▶ _WHAT YOU NEED TO DO_: Show each line of the entries below in which the word "statistics" appears.

Top of DATA TO USE

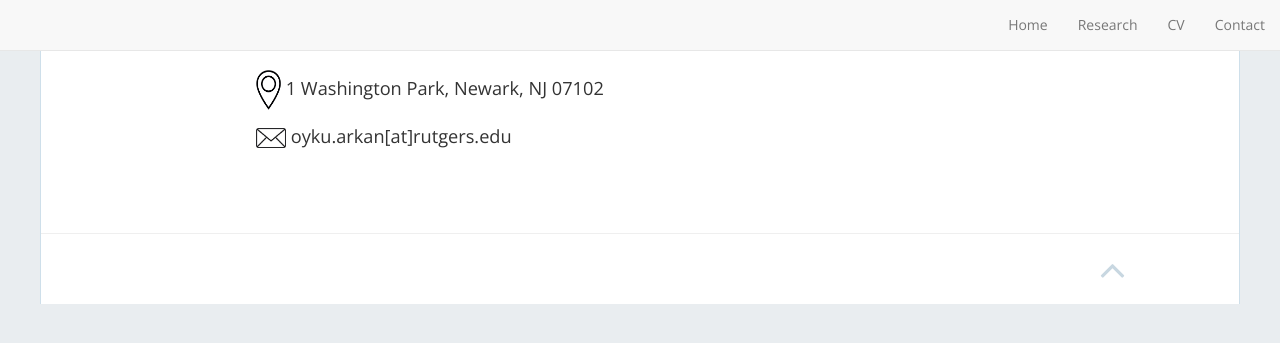
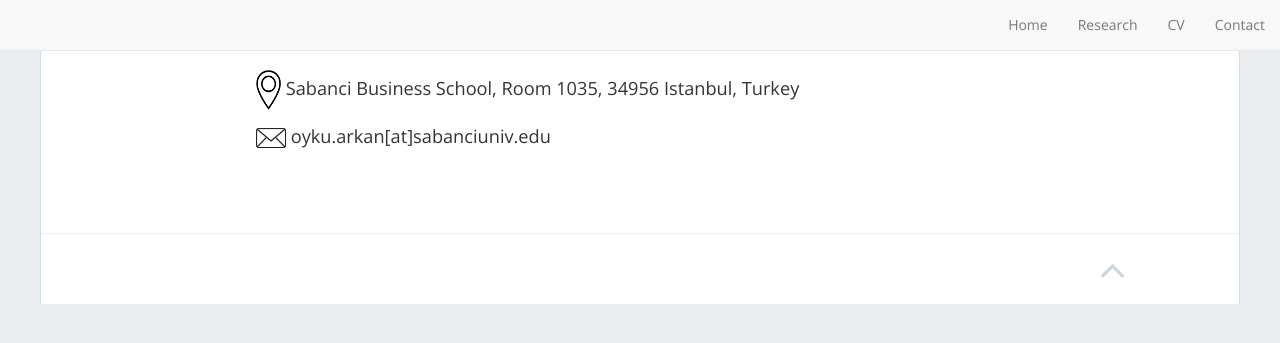
Before and after one commit to caglartunc/Oyku_Personal_page, a Jekyll site: the page built from Contact.markdown, in a window 1280 px wide. Shown: the top 343 px of the page. Built offline with Jekyll 4.4.1, drawn with Linux system fonts in a browser that asks for light colours; nearby versions of some CDN libraries.

Commit message:
Changing contact info and CV directory

```diff
--- a/CV.markdown
+++ b/CV.markdown
@@ -4,7 +4,7 @@
 permalink: /cv/
 ---
 
-Please click <a target="_blank" class="align-middle link-primary mr-2 mr-lg-0 ml-lg-2" href="../assets/cv/OykuArkanCV1122.pdf">here</a> for my most recently updated CV.
+Please click <a target="_blank" class="align-middle link-primary mr-2 mr-lg-0 ml-lg-2" href="../OykuArkanCV1122.pdf">here</a> for my most recently updated CV.
 <!--
 <a href="../assets/repo/CaglarTunc-cv.pdf" target="_blank"></a>
 -->
--- a/Contact.markdown
+++ b/Contact.markdown
@@ -3,6 +3,6 @@
 title: Contact
 permalink: /contact/
 ---
-<img src="../assets/images/locationicon.jpg" style="width:25px;height:40px;"> 1 Washington Park, Newark, NJ 07102
+<img src="../assets/images/locationicon.jpg" style="width:25px;height:40px;"> Sabanci Business School, Room 1035, 34956 Istanbul, Turkey
 
-<img src="../assets/images/emailicon.jpg" style="width:30px;height:20px;"> oyku.arkan[at]rutgers.edu
+<img src="../assets/images/emailicon.jpg" style="width:30px;height:20px;"> oyku.arkan[at]sabanciuniv.edu
```
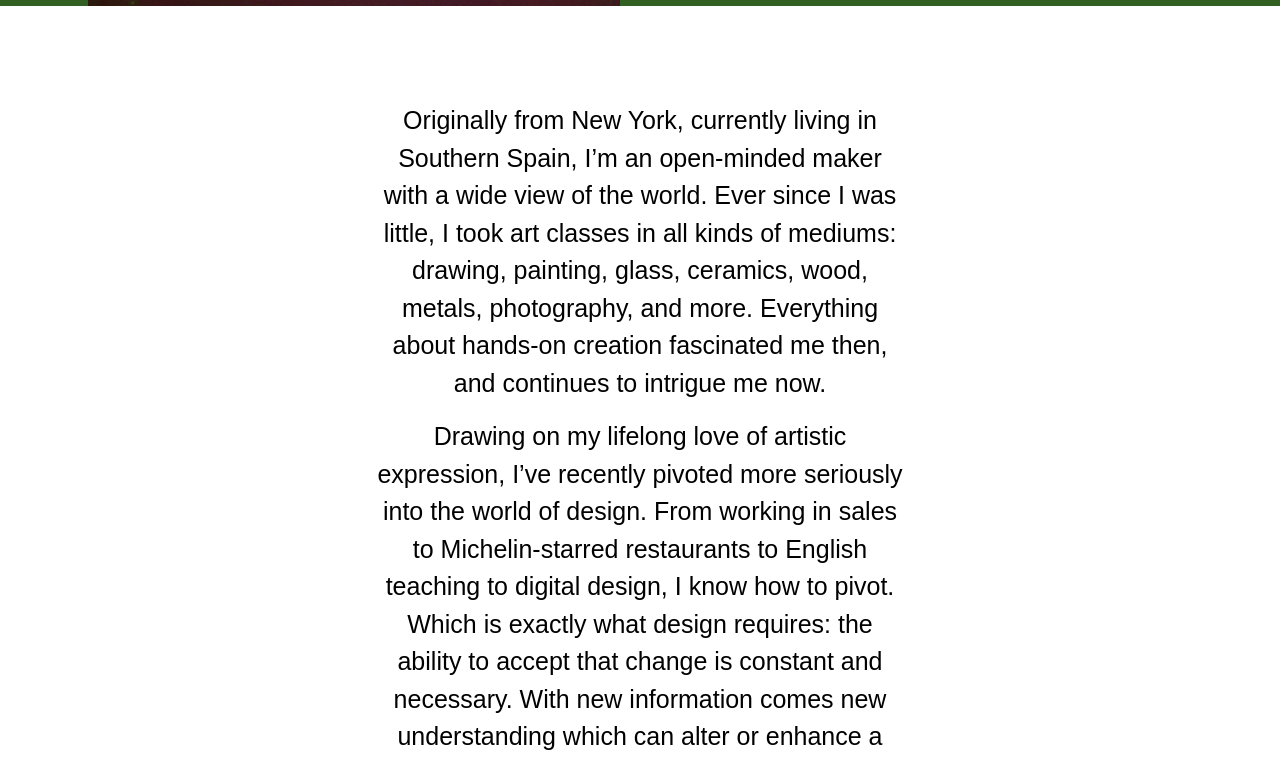
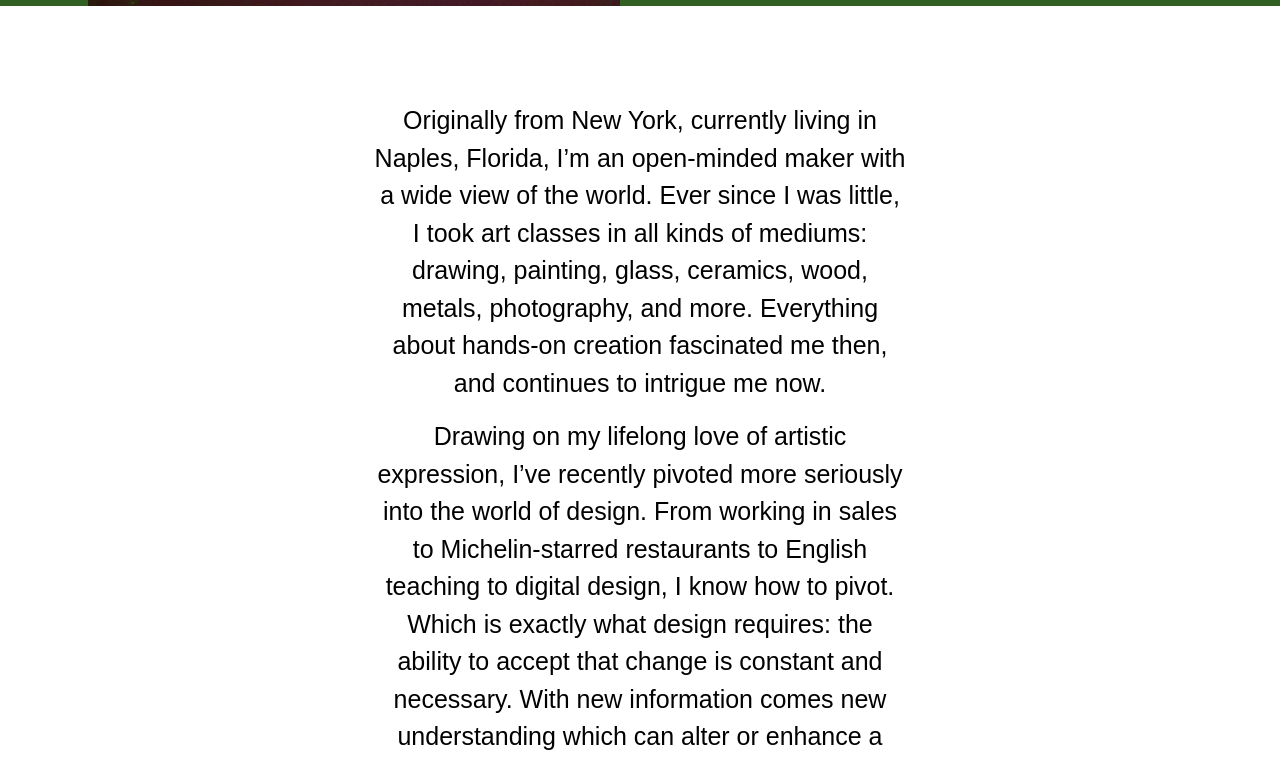
Before and after one commit to danaheimann/portfolio, a Vue app: page /#/about in a window 1280 px wide. Shown: the part 846-1608 px from the top of the page. Built offline with nearby package versions, Linux system fonts and the light colour scheme; a web font is replaced by a local one.

Commit message:
production files added

```diff
--- a/src/App.vue
+++ b/src/App.vue
@@ -17,6 +17,6 @@ const footer = {
   <div class="page-wrapper" :id="router.currentRoute.value.name">
     <Nav-bar/>
     <router-view/>
-    <Footer :image="footer.image" title="GET IN TOUCH" email="DANA.C.HEIMANN@GMAIL.COM" phone="+34 658 68 86 37"/>
+    <Footer :image="footer.image" title="GET IN TOUCH" email="DANA.C.HEIMANN@GMAIL.COM" phone="(914) 806-6853"/>
   </div>
 </template>
--- a/src/views/AboutView.vue
+++ b/src/views/AboutView.vue
@@ -46,7 +46,7 @@ const aboutSubTitle = "UX/UI & VISUAL DESIGNER";
     <section class="container intro-text-section">
       <div class="row justify-content-center">
         <div class="col-12 col-md-8 col-lg-6 text-center">
-          <p>Originally from New York, currently living in Southern Spain, I’m an open-minded maker with a wide view of
+          <p>Originally from New York, currently living in Naples, Florida, I’m an open-minded maker with a wide view of
             the world. Ever since I was little, I took art classes in all kinds of mediums: drawing, painting, glass,
             ceramics, wood, metals, photography, and more. Everything about hands-on creation fascinated me then, and
             continues to intrigue me now.</p>
```
Also changed, not shown: 6 other files (tests, documents, lock files or other folders).
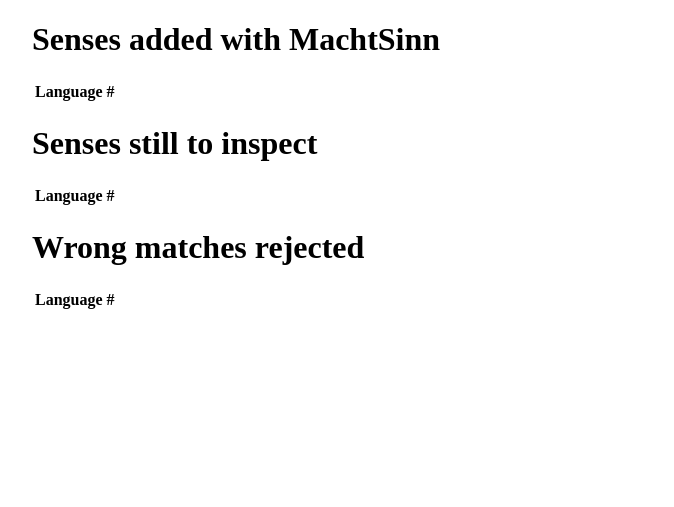
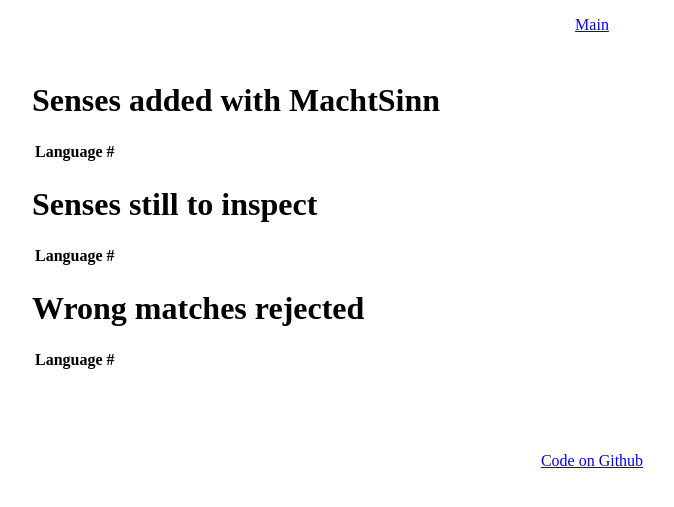
Before and after one commit to Nudin/makesense, a Flask app: page /statistics in a window 1280 px wide. Shown: the top 507 px of the page, without its empty margins (48-722 px from the left). Run offline with Flask 2, Linux system fonts and the light colour scheme; data that the repository does not hold is empty; parts of the project's set-up code (start-up, migrations or seed data) failed here and were passed over; some libraries are stand-ins or nearby versions.

Commit message:
Add links to statistics and github repo

```diff
--- a/static/main.css
+++ b/static/main.css
@@ -50,3 +50,19 @@ button {
 	margin-bottom: 1em;
 	color: grey;
 }
+
+.footer {
+	margin: 5em auto 0 auto;
+	width: max-content;
+}
+.header {
+	margin: 0 auto 3em auto;
+	width: max-content;
+}
+.stickyfooter {
+	position: absolute;
+	bottom: 1em;
+	width: 100%;
+	left: 0;
+	margin: 0;
+}
--- a/templates/statistics.html
+++ b/templates/statistics.html
@@ -5,6 +5,7 @@
         <link href="/machtsinn/static/main.css" rel="stylesheet">
 {% endblock %}
 {% block body %}
+<div class="header"><a href="/machtsinn">Main</a></div>
 
 <h1>Senses added with MachtSinn</h1>
 <table>
@@ -51,4 +52,5 @@
         {% endfor %}
 </table>
 
+<div class="footer"><a href="https://github.com/Nudin/makesense">Code on Github</a></div>
 {% endblock %}
```
Also changed, not shown: templates/index.html (+7 -0 lines).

Bottom of DATA TO USE

▶ _RESPONSE FOR THIS EXERCISE_:
Before and after one commit to Nudin/makesense, a Flask app: page /statistics in a window 1280 px wide. Shown: the top 507 px of the page, without its empty margins (48-722 px from the left). Run offline with Flask 2, Linux system fonts and the light colour scheme; data that the repository does not hold is empty; parts of the project's set-up code (start-up, migrations or seed data) failed here and were passed over; some libraries are stand-ins or nearby versions.
Add links to statistics and github repo
--- a/templates/statistics.html
+++ b/templates/statistics.html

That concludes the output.